The class was definitely into the day’s wine presentation and were very eloquent with their descriptions and fair in their evaluation of the wines. They had a lot to work with as the wines came from a widespread collection of wine regions, like Rockpile, the Livermore Valley, Amador County, Paso Robles, Columbia River Valley, Napa and Dry Creek Valley. Additionally, some of the wineries represented were Dusted Valley, Moshin, Bent Creek, Earthquake, David Fulton, Imagery and others. It was also a challenging day for the students, mainly due to the tannic components of most of these wines, mostly due to their youth. With the exception of two wines from the 2007 vintage, most of the others were 2009-2011. (The ages of these wines lead to astringent, dry mouths by the end of the afternoon. Because of the tannins and acidity in Petite Sirah we also discussed how to treat that evil symptom of Petite Sirah tasting called “Purple Teeth”. Simply put, avoid brushing teeth soon after tasting.
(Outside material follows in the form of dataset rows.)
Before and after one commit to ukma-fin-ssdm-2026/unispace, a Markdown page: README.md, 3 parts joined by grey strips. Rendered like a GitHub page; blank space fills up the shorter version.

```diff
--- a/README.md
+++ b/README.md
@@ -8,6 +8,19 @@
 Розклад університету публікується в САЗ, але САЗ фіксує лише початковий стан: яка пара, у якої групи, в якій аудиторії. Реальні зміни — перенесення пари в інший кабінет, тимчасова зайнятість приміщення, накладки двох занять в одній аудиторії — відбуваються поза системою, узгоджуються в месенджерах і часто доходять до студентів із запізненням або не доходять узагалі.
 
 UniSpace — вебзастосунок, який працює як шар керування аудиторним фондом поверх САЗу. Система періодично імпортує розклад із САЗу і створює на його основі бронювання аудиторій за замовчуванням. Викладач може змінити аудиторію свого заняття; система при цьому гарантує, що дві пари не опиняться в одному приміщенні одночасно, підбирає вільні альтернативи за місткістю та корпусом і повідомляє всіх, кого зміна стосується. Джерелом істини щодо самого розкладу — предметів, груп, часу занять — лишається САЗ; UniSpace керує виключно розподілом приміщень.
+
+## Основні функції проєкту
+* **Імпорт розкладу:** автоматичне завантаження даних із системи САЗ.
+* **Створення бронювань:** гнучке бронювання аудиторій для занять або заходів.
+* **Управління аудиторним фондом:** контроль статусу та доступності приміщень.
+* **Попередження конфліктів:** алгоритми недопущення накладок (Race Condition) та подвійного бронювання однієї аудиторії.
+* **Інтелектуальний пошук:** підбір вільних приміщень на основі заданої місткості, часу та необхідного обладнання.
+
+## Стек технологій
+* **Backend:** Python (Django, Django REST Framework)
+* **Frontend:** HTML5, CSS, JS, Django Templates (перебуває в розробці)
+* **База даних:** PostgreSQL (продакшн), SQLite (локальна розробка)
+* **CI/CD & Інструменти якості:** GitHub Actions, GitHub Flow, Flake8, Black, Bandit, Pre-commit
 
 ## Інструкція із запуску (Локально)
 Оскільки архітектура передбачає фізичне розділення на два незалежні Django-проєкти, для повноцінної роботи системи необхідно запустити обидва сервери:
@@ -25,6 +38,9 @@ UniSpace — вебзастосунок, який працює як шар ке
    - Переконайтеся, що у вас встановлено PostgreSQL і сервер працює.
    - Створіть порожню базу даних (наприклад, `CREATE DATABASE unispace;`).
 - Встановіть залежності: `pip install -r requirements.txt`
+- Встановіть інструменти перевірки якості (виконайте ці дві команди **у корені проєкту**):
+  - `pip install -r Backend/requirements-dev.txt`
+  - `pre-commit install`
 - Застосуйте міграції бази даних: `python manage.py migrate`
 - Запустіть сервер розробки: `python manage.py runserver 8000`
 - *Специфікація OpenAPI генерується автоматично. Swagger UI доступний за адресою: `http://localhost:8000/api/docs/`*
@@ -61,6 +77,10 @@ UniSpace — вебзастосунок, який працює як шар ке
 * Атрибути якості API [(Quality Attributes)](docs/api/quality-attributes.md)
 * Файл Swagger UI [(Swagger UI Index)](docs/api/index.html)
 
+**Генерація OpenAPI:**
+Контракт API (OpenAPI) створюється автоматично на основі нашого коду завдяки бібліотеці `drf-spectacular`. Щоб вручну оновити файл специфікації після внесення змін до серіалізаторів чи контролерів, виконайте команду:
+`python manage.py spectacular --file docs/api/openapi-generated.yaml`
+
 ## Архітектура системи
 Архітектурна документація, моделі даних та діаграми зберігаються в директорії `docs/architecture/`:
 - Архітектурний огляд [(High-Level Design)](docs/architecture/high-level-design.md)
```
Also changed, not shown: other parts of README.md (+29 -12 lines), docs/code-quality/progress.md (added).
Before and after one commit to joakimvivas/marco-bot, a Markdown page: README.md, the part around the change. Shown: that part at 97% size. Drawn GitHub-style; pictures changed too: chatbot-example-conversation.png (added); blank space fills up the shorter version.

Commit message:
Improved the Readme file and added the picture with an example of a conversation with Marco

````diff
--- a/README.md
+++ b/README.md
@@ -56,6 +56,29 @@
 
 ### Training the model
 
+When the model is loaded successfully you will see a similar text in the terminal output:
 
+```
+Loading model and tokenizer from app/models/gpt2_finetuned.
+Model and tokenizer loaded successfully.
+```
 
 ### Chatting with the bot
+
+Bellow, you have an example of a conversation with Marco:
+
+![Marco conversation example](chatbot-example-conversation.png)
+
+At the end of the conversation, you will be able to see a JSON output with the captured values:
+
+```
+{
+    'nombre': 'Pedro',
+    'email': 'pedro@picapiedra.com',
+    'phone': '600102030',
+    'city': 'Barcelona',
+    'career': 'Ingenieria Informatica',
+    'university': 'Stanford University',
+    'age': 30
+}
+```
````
Why you ask? Well, the abrasive act of brushing with sometimes gritty toothpaste and the acidic content of the wine combine to possibly damage the enamel of your teeth. It is better to rinse your mouth and find less abrasive products to use, like Wine Wipes that are sold by some tasting rooms and wine retailers.)

By this part of the class, we were all winding down, having enjoyed tasting and talking our way through three excellent and delicious flights of Petite Sirah. We finished up the discussion and sent the class on its way. I took a few minutes to thank Bob Fraser, the Wine Studies program coordinator for the opportunity to return and lead the class. Bob has been involved with the college for quite some time and is stepping down at the end of the semester. He is moving on to be a gentleman farmer in Lake County, growing the same grapes that he has taught so much about over the years. The program will miss him.

I hope this adventure has given some of you food for thought about looking into classes to participate in with the intent to broaden your wine horizons, to maybe pursue work in the wine industry or to just have some fun with other folks. For resources to find wine classes there are many organizations that hold them. Check out local adult education programs through community colleges, culinary schools, possibly through some area wine shops and restaurants, then there is always the internet to guide you. No matter how you get into these types of classes they are fun, educational and a great way to taste new wines and meet a variety of people that work in the industry.

Always remember, “Life is too short to drink bad wine”, by tasting, taking classes and getting to enjoy wine out a bit more you can limit the “bad wine” experience. Thanks for joining in with our wine judging class and allowing me to share a bit more of what is out there and available in the world of wine. Drink well!